**Exercise instructions:**
Search the records for lines that contain the word "MobileNavIcon". Copy them all.

· · ·

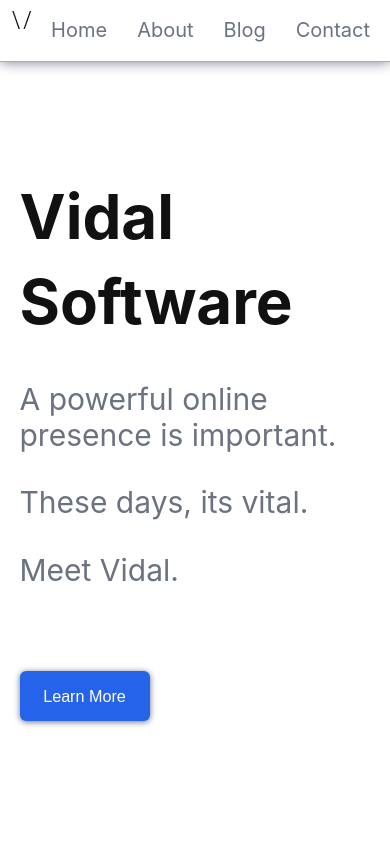
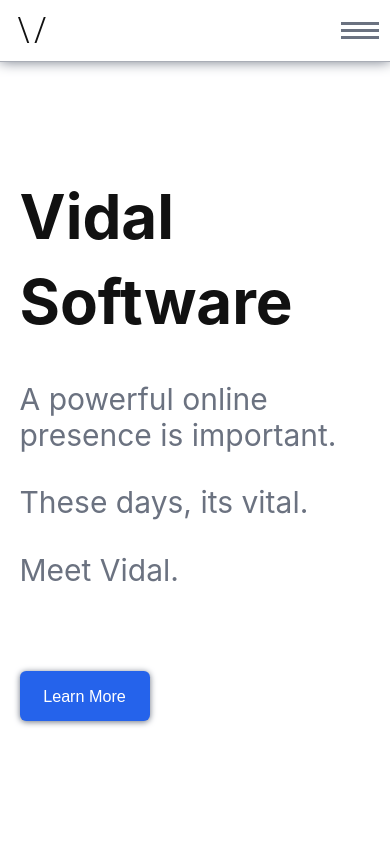
Before and after one commit to raglandc/vidal-production, a Next.js app: page / in a window 390 px wide. Shown: the top 844 px of the page. Built offline with nearby package versions, Linux system fonts and the light colour scheme.

Commit message:
responsive nav bar now works for mobile and desktop menus

```diff
--- a/components/layout/MainNavigation.tsx
+++ b/components/layout/MainNavigation.tsx
@@ -1,6 +1,6 @@
 //components
 
-import { useState } from "react";
+import { useState, useEffect } from "react";
 import Logo from "../sections/sectionComponents/Logo";
 import MobileNavIcon from "../sections/sectionComponents/MobileNavIcon";
 import ListNavigation from "../sections/sectionComponents/ListNavigation";
@@ -8,14 +8,31 @@ import ListNavigation from "../sections/sectionComponents/ListNavigation";
 //styles
 import styles from "./MainNavigation.module.css";
 
+const mediaQuery = "screen and (min-width: 1000px)";
+
 ////// component /////////
 const MainNavigation = () => {
-  const [isMobile, setIsMobile] = useState(true);
+  //responsive navbar
+  const mql = window.matchMedia(mediaQuery);
+  const [isDesktop, setIsDesktop] = useState(mql.matches);
+
+  useEffect(() => {
+    const mediaChangeHandler = function (this: MediaQueryList) {
+      setIsDesktop(this.matches);
+    };
+
+    mql.addEventListener("change", mediaChangeHandler);
+    setIsDesktop(mql.matches);
+
+    return () => {
+      mql.removeEventListener("change", mediaChangeHandler);
+    };
+  }, [mql]);
 
   return (
     <nav className={styles.navigation}>
       <Logo />
-      {!isMobile ? <MobileNavIcon /> : <ListNavigation />}
+      {isDesktop ? <ListNavigation /> : <MobileNavIcon />}
     </nav>
   );
 };
--- a/components/sections/sectionComponents/MobileNavIcon.module.css
+++ b/components/sections/sectionComponents/MobileNavIcon.module.css
@@ -10,7 +10,7 @@
 .menuSlash {
   width: 61.8%;
   height: 3px;
-  background-color: #111;
+  background-color: #6b7280;
   margin: 2px auto;
   transition: all 0.314s ease-in-out;
 }
@@ -19,7 +19,7 @@
 .menuSlashActive_middle {
   width: 34%;
   height: 3px;
-  background-color: #111;
+  background-color: #6b7280;
   margin: 2px auto;
   transition: all 0.1618s ease-out;
 }
```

· · ·

**Problem solution:**
 import MobileNavIcon from "../sections/sectionComponents/MobileNavIcon";
-      {!isMobile ? <MobileNavIcon /> : <ListNavigation />}
+      {isDesktop ? <ListNavigation /> : <MobileNavIcon />}
--- a/components/sections/sectionComponents/MobileNavIcon.module.css
+++ b/components/sections/sectionComponents/MobileNavIcon.module.css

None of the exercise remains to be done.